6. Critical Mass is not about bicyclists against motorists, or bicyclists against cops. Ultimately, it’s not really about bicycle advocacy, either.
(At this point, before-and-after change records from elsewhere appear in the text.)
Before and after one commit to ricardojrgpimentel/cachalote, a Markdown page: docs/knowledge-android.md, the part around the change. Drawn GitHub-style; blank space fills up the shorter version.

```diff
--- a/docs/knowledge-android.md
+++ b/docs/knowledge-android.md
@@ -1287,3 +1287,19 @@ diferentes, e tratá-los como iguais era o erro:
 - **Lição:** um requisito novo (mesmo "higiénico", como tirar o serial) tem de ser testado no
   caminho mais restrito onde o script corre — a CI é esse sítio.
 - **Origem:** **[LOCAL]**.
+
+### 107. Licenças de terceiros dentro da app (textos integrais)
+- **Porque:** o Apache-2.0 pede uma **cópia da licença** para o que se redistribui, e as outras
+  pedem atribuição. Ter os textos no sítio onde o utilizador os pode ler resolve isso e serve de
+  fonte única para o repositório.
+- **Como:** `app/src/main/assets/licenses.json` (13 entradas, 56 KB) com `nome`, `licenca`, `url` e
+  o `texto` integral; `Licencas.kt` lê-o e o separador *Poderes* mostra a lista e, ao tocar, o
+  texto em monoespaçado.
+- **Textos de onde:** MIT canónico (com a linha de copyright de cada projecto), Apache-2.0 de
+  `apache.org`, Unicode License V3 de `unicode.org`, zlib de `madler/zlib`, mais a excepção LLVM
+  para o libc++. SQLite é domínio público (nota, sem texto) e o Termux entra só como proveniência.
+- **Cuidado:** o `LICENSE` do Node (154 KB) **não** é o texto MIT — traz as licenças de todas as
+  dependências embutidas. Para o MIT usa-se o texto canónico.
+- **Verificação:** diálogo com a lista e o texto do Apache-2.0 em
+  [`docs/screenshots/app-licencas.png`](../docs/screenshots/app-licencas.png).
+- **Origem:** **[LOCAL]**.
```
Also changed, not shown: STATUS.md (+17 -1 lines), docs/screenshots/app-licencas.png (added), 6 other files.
It’s about changing life.

When you go to the website of Hugh D'Andrade you must click on the H for a pop-up from which you click on the W to read the full piece excerpted here.
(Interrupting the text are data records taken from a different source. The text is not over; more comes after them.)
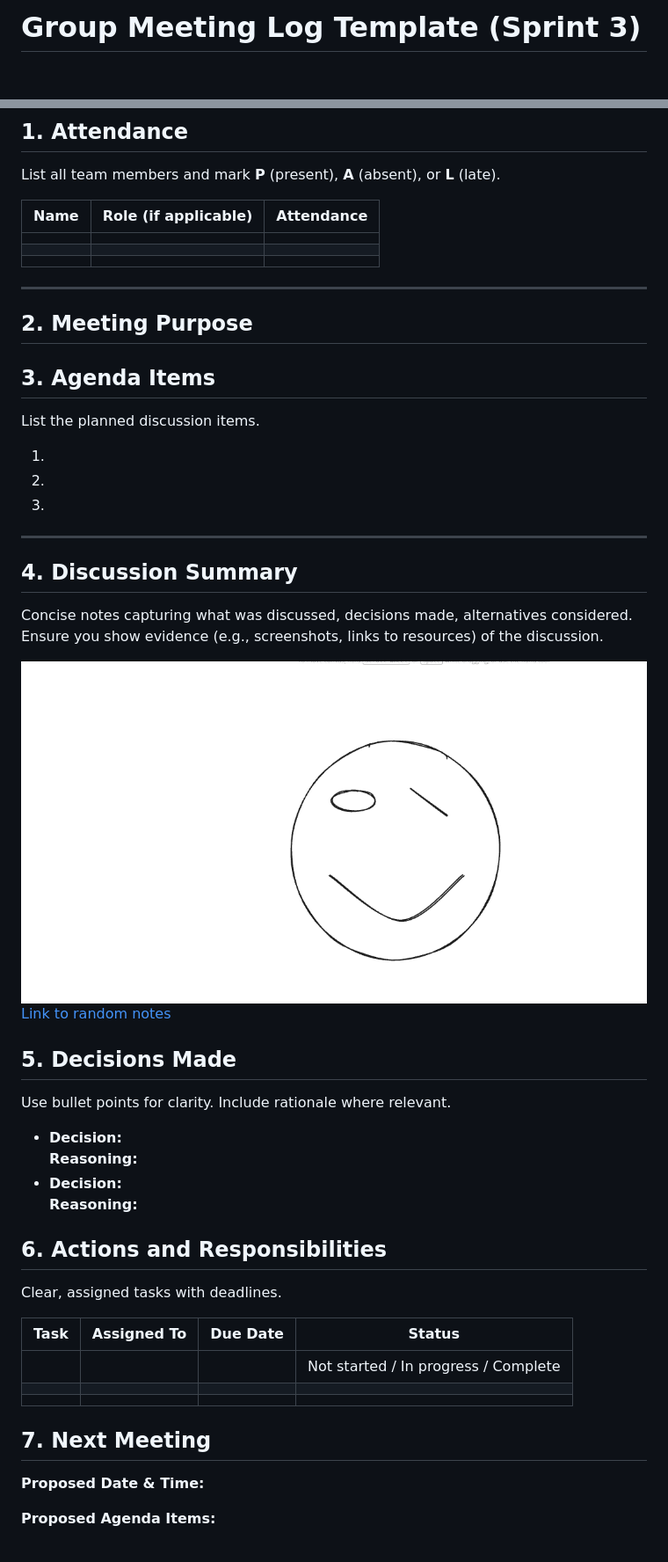
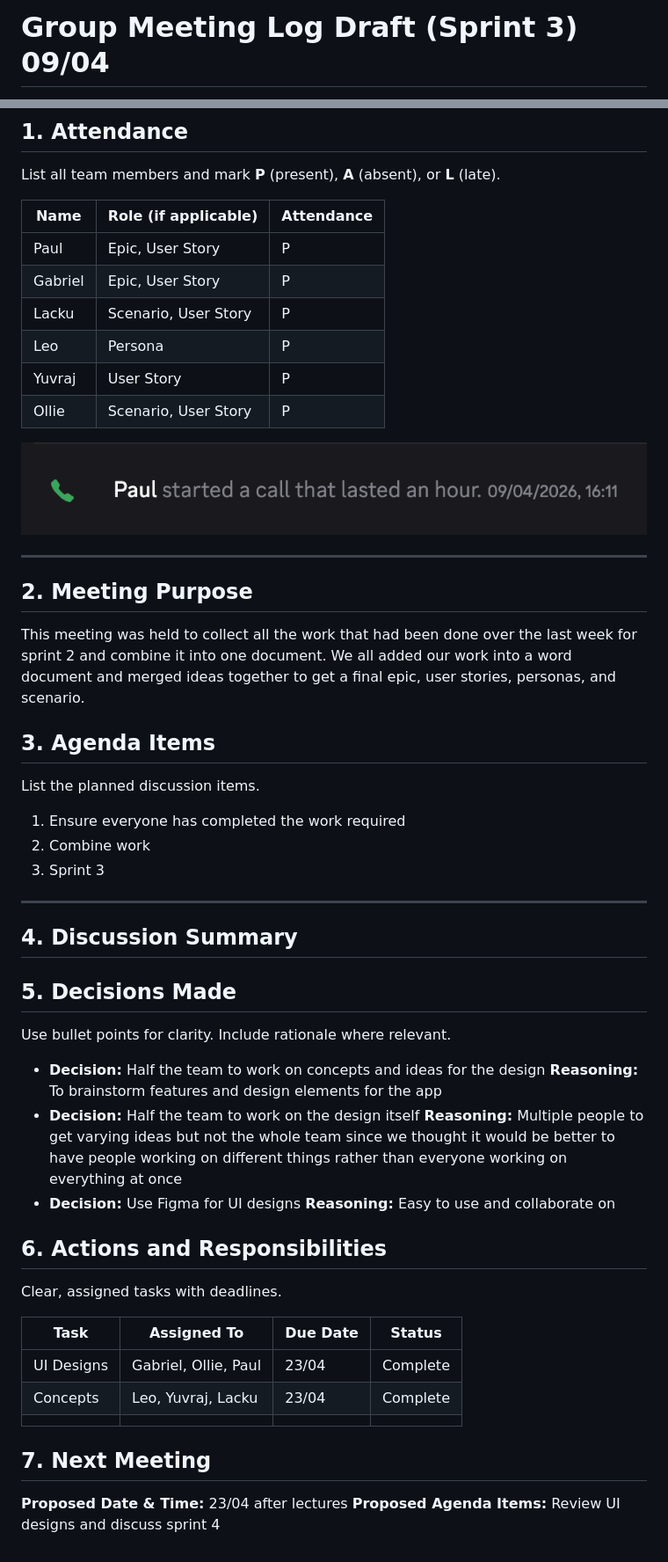
Before and after one commit to odjegg/game-finder-project, a Markdown page: docs/meetings/Sprint_3.md, 2 parts joined by grey strips. Shown at 88% size. GitHub-like rendering; pictures changed too: docs/meetings/evidence/meeting_3_photo.png (added); blank space fills up the shorter version.

Commit message:
Added sprint 3 meeting log draft 1

```diff
--- a/docs/meetings/Sprint_3.md
+++ b/docs/meetings/Sprint_3.md
@@ -1,2 +1,2 @@
-# Group Meeting Log Template (Sprint 3)
+# Group Meeting Log Draft (Sprint 3) 09/04
 
@@ -11,65 +8,61 @@
 
 List all team members and mark **P** (present), **A** (absent), or **L** (late).
 
-| Name | Role (if applicable) | Attendance |
-| ---- | -------------------- | ---------- |
-|      |                      |            |
-|      |                      |            |
-|      |                      |            |
+| Name    | Role (if applicable) | Attendance |
+| ------- | -------------------- | ---------- |
+| Paul    | Epic, User Story     | P          |
+| Gabriel | Epic, User Story     | P          |
+| Lacku   | Scenario, User Story | P          |
+| Leo     | Persona              | P          |
+| Yuvraj  | User Story           | P          |
+| Ollie   | Scenario, User Story | P          |
+
+![Meeting Evidence](evidence/meeting_3_photo.png)
 
 ---
 
 ## 2. Meeting Purpose
 
-<!-- A short sentence outlining why this meeting was held.
-
-Examples:
-
-- Refining user stories
-- Agreeing design architecture
-- Preparing for formative checkpoint
-- Reviewing risks and assumptions
-- Allocating tasks and deadlines -->
+This meeting was held to collect all the work that had been done over the last week for sprint 2 and combine it into one document.
+We all added our work into a word document and merged ideas together to get a final epic, user stories, personas, and scenario.
 
 ## 3. Agenda Items
 
 List the planned discussion items.
 
-1.
-2.
-3.
+1. Ensure everyone has completed the work required
+2. Combine work
+3. Sprint 3
 
 ---
 
 ## 4. Discussion Summary
 
-Concise notes capturing what was discussed, decisions made, alternatives considered.
-Ensure you show evidence (e.g., screenshots, links to resources) of the discussion.
-
-![Discussion Evidence](evidence/screen_shot_example.png)
-[Link to random notes](evidence/some_random_notes.md)
 
 ## 5. Decisions Made
 
 Use bullet points for clarity. Include rationale where relevant.
 
-- **Decision:**
-  **Reasoning:**
-- **Decision:**
-  **Reasoning:**
+- **Decision:**  Half the team to work on concepts and ideas for the design
+  **Reasoning:** To brainstorm features and design elements for the app
+- **Decision:**  Half the team to work on the design itself
+  **Reasoning:** Multiple people to get varying ideas but not the whole team since we thought it would be better to have people working on different things rather than everyone working on everything at once
+- **Decision:**  Use Figma for UI designs
+  **Reasoning:** Easy to use and collaborate on
 
 ## 6. Actions and Responsibilities
 
 Clear, assigned tasks with deadlines.
 
-| Task | Assigned To | Due Date | Status                               |
-| ---- | ----------- | -------- | ------------------------------------ |
-|      |             |          | Not started / In progress / Complete |
-|      |             |          |                                      |
-|      |             |          |                                      |
+| Task       | Assigned To          | Due Date | Status   |
+| ---------- | -------------------- | -------- | -------- |
+| UI Designs | Gabriel, Ollie, Paul | 23/04    | Complete |
+| Concepts   | Leo, Yuvraj, Lacku   | 23/04    | Complete |
+|            |                      |          |          |
 
 ## 7. Next Meeting
 
 **Proposed Date & Time:**
-
+23/04 after lectures
 **Proposed Agenda Items:**
+Review UI designs and discuss sprint 4
```
Also changed, not shown: other parts of docs/meetings/Sprint_3.md (+1 -4 lines).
May 30, 2003: Weekly Attacking Critical Mass.

A well reasoned attempt at a defense of the movement.

Oh, and if you STILL think Critical Mass is "Spontanious", and "Leaderless", then this piece puts yet another nail into that particular coffin. ;-D

November 15, 2005 in Critical Mass | Permalink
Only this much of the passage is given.